Comedy Central's fake newsman Stephen Colbert scored a very real victory in Washington today. He was granted permission by the Federal Election Commission to form his own Super PAC.

You may have never heard of Super PACs but they're no joke. And they're going to play a major role in the next election, as CBS News congressional correspondent Nancy Cordes reports.

At the staid FEC, whose hearings normally come and go with little notice, Stephen Colbert became the proud founder today of the nation's 114th "Super PAC."

"There are some who say what will you do with that money," Colbert joked to a crowd of fans. "I say give it to me and we'll find out!"

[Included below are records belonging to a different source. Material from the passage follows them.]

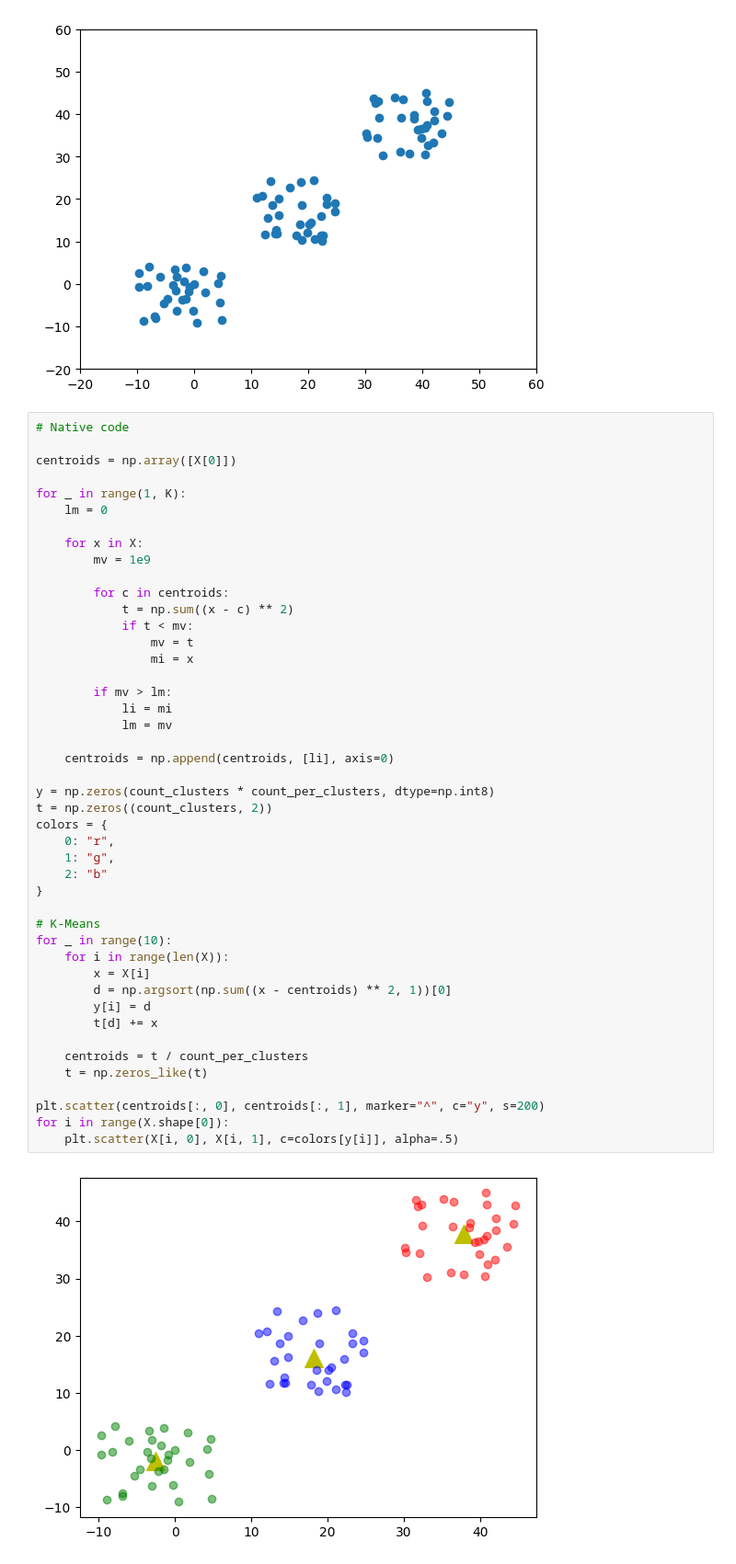
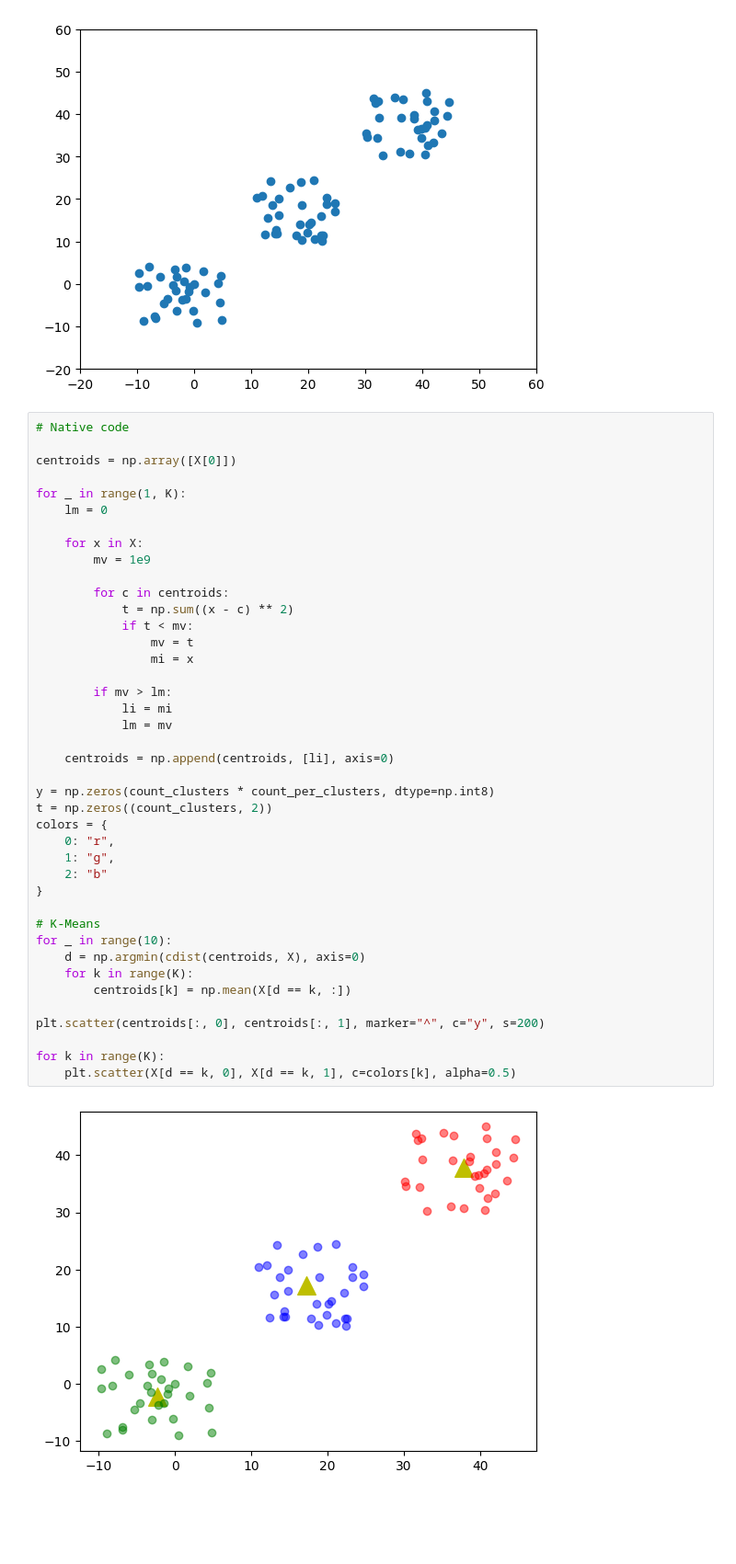
Before and after one commit to xbaotg/LearningML, a Jupyter notebook: Algorithms/K-Means/main.ipynb, the cells around one changed output. Shown at 92% size. Drawn from its saved outputs; the diff is of its cells as text; blank space fills up the shorter version.

```diff
--- a/Algorithms/K-Means/main.ipynb
+++ b/Algorithms/K-Means/main.ipynb
@@ -27,44 +28,40 @@ for _ in range(1, K):
     lm = 0
 
     for x in X:
         mv = 1e9
 
         for c in centroids:
             t = np.sum((x - c) ** 2)
             if t < mv:
                 mv = t
                 mi = x
 
         if mv > lm:
             li = mi
             lm = mv
 
     centroids = np.append(centroids, [li], axis=0)
 
 y = np.zeros(count_clusters * count_per_clusters, dtype=np.int8)
 t = np.zeros((count_clusters, 2))
 colors = {
     0: "r",
     1: "g",
     2: "b"
 }
 
 # K-Means
 for _ in range(10):
-    for i in range(len(X)):
-        x = X[i]
-        d = np.argsort(np.sum((x - centroids) ** 2, 1))[0]
-        y[i] = d
-        t[d] += x
-
-    centroids = t / count_per_clusters
-    t = np.zeros_like(t)
+    d = np.argmin(cdist(centroids, X), axis=0)
+    for k in range(K):
+        centroids[k] = np.mean(X[d == k, :])
 
 plt.scatter(centroids[:, 0], centroids[:, 1], marker="^", c="y", s=200)
-for i in range(X.shape[0]):
-    plt.scatter(X[i, 0], X[i, 1], c=colors[y[i]], alpha=.5)
+
+for k in range(K):
+    plt.scatter(X[d == k, 0], X[d == k, 1], c=colors[k], alpha=0.5)
 # %% [output]
-[figure, old version]
+[figure, new version]
 # %%
 # Using Sklearn
 
```
Also changed, not shown: parts of 2 cells of this notebook.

Colbert has been on this quasi-comedic campaign for several months, quipping on his show that "this election, you, the Colbert nation could have a voice, in the form of my voice, shouted through a megaphone of cash."

Super PACs are the byproduct of the 2010 Supreme Court decision commonly known as "Citizens United," which granted corporations, unions and individuals the right to donate unlimited funds to outside groups to campaign for or against candidates.

Within a year, conservative Super PACs had raised $35 million and liberal Super PACs $28 million to spend on the 2010 midterms.

"This is a toe in the water definitely," said Sheila Krumholz, who runs the non-partisan Center for Responsive Politics, which tracks money in politics. "Corporations saw very little fallout for their election related activities and unlimited spending in 2010. And I think the gloves will be off in 2012."

Just last Friday, a former top aide to Mitt Romney formed three Super PACs called "Jobs for Florida," "Jobs for Iowa," and "Jobs for South Carolina" -- early voting states, all.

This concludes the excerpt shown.